The U.S. Government Accountability Office (GAO) is often called the “congressional watchdog” because it oversees how the federal government operates and spends its money. Congress established the department to control expenses and debt after World War I. GAO’s responsibilities broadened to include performance audits to examine if government programs were meeting their objectives. This bipartisan group is recognized as apolitical and delivers a robust analysis in areas ranging from income taxes to social programs and operational efficiency.
GAO recently reported on The National Credit Union Administration (NCUA), an oversight body similar to the Federal Reserve. Though the review was generally complimentary, the agency reached an expected conclusion with credit union failures currently at record low levels. When the individual components of Capital Adequacy, Asset Quality, Management, Earnings and Liquidity (CAMEL) fall below the composite rankings, the financial institution is more prone to fail than those who meet that threshold.
The conclusion is not a surprise. If the financial institution does not deliver on asset quality or fails to properly leverage, the ability to operate in a competitive environment is at risk. In addition, recent action by the NCUA placed an exciting spin on the CAMEL by pluralizing the acronym to now be called CAMELS, where it recognized the importance of “Sensitivity to Market Risk,” as the NCUA recently reported.
The benefits of adding the “S” component are to enhance transparency and allow the NCUA and federally insured consumer and corporate credit unions to better distinguish between liquidity risk (“L”) and sensitivity to market risk (“S”). The addition of “S” also enhances consistency between the supervision of credit unions and financial institutions supervised by the other banking agencies.
This distinction is important and reflective of the changes found in the loss recognition requirements of CECL. As Mercator discussed, when the Current Expected Credit Loss (CECL) requirements required large banks to fund loss reserves ahead of the loss occurrence, the process helped top banks navigate the complexities of COVID-19. The regulation now aims towards smaller financial institutions. This change is an important step to protect against financial shock. Although the conversion may have some operational change, it provides essential protection against the threat of a downward economic environment.
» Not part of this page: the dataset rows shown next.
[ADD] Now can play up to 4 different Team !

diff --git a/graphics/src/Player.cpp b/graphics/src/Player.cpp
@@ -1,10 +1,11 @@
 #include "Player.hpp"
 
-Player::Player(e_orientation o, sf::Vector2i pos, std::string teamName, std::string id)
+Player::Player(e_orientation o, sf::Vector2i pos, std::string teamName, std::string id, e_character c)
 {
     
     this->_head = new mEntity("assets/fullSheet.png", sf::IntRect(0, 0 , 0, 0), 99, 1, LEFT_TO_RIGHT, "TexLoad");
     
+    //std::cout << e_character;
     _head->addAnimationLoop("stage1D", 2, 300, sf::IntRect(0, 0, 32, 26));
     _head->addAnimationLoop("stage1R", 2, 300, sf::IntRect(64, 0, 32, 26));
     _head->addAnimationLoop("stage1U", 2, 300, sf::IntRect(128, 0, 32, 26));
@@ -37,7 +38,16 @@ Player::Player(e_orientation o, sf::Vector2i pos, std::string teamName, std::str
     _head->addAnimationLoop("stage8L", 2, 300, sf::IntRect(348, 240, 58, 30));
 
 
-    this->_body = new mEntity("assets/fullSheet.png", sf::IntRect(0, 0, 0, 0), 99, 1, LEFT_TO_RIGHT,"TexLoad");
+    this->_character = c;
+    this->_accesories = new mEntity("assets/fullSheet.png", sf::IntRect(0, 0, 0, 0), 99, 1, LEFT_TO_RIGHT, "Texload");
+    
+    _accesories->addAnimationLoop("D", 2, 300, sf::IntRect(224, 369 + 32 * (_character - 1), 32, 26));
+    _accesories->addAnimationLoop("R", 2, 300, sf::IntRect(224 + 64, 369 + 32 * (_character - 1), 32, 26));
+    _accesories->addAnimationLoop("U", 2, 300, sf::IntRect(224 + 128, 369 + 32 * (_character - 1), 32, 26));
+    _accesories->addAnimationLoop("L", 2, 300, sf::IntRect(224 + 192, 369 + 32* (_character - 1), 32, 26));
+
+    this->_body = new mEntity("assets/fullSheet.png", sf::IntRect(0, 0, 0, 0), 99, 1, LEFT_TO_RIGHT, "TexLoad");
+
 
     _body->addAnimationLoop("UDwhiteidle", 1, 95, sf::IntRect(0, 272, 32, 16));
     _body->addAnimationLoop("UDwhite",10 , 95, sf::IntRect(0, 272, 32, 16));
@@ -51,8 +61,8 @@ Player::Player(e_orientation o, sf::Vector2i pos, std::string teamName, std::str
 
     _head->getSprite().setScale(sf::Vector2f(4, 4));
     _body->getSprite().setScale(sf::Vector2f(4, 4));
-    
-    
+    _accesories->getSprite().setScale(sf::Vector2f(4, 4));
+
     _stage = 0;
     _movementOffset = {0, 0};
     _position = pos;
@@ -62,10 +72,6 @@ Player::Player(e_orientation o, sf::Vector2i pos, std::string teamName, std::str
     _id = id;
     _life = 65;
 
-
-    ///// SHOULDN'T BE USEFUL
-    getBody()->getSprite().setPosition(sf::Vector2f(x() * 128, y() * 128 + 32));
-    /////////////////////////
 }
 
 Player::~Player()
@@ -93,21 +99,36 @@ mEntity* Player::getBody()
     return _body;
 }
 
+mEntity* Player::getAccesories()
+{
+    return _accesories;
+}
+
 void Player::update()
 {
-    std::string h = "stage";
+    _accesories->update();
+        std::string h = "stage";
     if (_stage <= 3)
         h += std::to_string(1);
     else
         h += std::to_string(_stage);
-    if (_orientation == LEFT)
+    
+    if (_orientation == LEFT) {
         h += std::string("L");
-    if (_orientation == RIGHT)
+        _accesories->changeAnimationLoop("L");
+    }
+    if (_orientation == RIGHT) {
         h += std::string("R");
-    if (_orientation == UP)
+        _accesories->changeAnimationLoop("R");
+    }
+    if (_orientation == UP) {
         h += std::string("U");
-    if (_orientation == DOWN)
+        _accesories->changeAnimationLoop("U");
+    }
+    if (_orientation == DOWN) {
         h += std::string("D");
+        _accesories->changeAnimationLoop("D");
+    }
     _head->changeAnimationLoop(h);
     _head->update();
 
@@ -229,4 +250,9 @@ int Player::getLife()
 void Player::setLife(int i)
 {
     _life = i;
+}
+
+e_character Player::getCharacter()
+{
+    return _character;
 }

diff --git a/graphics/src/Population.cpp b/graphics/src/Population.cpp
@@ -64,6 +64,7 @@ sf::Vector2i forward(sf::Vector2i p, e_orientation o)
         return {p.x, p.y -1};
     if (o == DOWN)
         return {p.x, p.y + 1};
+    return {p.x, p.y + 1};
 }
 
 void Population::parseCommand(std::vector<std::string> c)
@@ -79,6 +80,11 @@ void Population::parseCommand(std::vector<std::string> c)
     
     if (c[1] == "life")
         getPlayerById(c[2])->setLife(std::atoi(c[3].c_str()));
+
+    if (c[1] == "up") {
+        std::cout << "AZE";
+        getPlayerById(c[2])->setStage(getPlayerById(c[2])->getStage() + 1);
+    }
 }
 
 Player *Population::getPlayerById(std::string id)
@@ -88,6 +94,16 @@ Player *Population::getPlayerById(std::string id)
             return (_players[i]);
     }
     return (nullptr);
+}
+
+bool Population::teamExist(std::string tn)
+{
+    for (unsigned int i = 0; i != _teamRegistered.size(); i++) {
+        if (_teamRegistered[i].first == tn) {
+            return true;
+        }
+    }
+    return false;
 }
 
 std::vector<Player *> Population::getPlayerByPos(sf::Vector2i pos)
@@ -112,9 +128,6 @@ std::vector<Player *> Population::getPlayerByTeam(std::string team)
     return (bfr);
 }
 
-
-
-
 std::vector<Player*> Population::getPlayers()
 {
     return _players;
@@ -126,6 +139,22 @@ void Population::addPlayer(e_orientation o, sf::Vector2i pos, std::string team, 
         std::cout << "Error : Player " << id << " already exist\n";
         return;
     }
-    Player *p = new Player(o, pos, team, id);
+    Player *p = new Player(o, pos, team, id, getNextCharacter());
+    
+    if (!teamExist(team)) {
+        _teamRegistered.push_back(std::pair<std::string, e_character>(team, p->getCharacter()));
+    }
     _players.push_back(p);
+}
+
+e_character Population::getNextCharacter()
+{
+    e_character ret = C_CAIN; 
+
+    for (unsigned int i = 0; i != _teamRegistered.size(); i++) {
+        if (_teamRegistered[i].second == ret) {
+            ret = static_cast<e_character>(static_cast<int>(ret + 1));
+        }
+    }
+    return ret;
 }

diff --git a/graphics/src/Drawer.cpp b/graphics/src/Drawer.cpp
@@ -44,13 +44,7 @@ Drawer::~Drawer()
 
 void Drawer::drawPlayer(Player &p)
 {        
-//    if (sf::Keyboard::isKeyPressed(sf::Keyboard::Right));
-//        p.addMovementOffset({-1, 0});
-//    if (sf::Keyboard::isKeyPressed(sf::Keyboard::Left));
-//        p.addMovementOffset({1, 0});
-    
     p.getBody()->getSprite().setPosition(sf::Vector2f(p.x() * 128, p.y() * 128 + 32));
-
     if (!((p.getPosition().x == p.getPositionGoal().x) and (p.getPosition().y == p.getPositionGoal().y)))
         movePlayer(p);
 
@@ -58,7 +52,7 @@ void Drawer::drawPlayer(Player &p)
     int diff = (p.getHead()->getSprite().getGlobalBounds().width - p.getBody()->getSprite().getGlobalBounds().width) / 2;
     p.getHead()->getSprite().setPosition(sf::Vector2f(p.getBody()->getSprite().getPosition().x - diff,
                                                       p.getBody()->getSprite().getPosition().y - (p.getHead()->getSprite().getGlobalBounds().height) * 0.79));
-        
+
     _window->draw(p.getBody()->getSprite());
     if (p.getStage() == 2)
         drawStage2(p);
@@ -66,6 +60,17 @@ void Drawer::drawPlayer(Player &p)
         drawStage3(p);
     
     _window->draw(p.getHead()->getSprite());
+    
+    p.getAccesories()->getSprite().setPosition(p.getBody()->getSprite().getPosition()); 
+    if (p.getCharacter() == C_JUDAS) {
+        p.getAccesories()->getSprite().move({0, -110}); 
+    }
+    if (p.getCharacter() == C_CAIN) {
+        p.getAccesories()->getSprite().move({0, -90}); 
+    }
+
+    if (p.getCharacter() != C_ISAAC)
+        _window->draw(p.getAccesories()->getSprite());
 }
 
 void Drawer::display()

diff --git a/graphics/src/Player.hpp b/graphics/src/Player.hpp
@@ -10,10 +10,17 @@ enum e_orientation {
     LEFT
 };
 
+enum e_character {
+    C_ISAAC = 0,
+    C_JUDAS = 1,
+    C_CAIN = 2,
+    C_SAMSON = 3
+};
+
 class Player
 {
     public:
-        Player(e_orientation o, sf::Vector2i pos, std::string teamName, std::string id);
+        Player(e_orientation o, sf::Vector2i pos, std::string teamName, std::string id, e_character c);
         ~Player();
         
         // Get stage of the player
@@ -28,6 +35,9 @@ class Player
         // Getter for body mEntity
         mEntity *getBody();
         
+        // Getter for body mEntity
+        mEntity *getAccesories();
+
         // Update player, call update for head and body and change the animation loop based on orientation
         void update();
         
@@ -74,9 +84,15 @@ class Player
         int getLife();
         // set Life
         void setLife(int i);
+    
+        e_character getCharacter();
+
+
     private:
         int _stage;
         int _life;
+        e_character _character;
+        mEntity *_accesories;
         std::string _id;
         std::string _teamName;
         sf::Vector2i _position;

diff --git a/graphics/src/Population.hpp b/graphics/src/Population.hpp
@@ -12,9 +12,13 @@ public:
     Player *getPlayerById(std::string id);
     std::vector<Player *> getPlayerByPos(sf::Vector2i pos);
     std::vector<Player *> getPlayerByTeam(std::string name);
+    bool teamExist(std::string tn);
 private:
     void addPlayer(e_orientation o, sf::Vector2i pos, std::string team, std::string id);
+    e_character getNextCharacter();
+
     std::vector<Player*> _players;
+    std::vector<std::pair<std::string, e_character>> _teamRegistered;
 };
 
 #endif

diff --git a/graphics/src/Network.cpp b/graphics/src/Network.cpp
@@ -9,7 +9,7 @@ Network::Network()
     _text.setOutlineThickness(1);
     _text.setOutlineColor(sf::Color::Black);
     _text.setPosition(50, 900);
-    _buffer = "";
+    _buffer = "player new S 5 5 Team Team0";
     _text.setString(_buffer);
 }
In summary, CECL accelerates the recognition of loan loss reserves by requiring that community banks and credit unions consider the impact of the current and expected economic environment. Thus, instead of linear projections on how portfolios perform, the new loss models must consider the impact of macroeconomic factors such as employment and inflation, two timely issues in the COVID-world.
Five thousand credit unions handle a significant amount of consumer credit. According to the latest metrics, the total consumer credit owned by credit unions is $525.3 billion as of September 2021. This is more than double the level reported in September 2010, when the metric hit $224.9 billion.
Auto loans play the most significant role in the credit union’s consumer credit portfolio for a good reason. As member-owned institutions, credit unions are more risk-averse than banks. With this in mind, many consumer loans are secured. For the same period reported above, auto loans were $393.9 billion in September 2021 or 75% of the credit union’s receivables. In September 2011, auto loans were $165.9 billion, or 74.7%, roughly flat.
Total credit card volume at credit unions was $61.5 billion in September 2021, up from $35.3 billion in September 2010, up 74.4%. Credit unions rebounded faster than financial institutions after COVID. In 2019, financial institutions carried $984 billion in credit card receivables but fell to $874 billion in September 2021, or down 11%. Credit unions slipped only 7% during the same period, moving from $66.5 billion to $61.5 billion. This trend suggests better customer loyalty and on-par card benefits for credit union credit cards.
CNBC mentioned that anticipated softening in auto sales might signal an important lending shift:
The sales pace in the U.S. market has fallen every month since reaching a peak of 18.3 million in April. It’s expected to be 12.1 million to 12.2 million in September.
Cox analysts predict vehicle supply will improve mildly in the fourth quarter and continue to improve throughout 2022, but won’t return to “normal” until 2023 – if ever.
Now is an excellent time to look at credit cards as a growth opportunity. Recent numbers indicate that credit unions have a rate advantage over financial institutions. In September 2021, the average interest rate charged by banks was 12.28%. Credit union interest rates were more than 1% better, at 11.27%.
With tighter regulatory controls under CECL and a trend to retain cardholders running better than banks, incremental growth for credit cards at credit unions might pose a substantial opportunity in 2022.
Overview by Brian Riley, Director, Credit Advisory Service at Mercator Advisory Group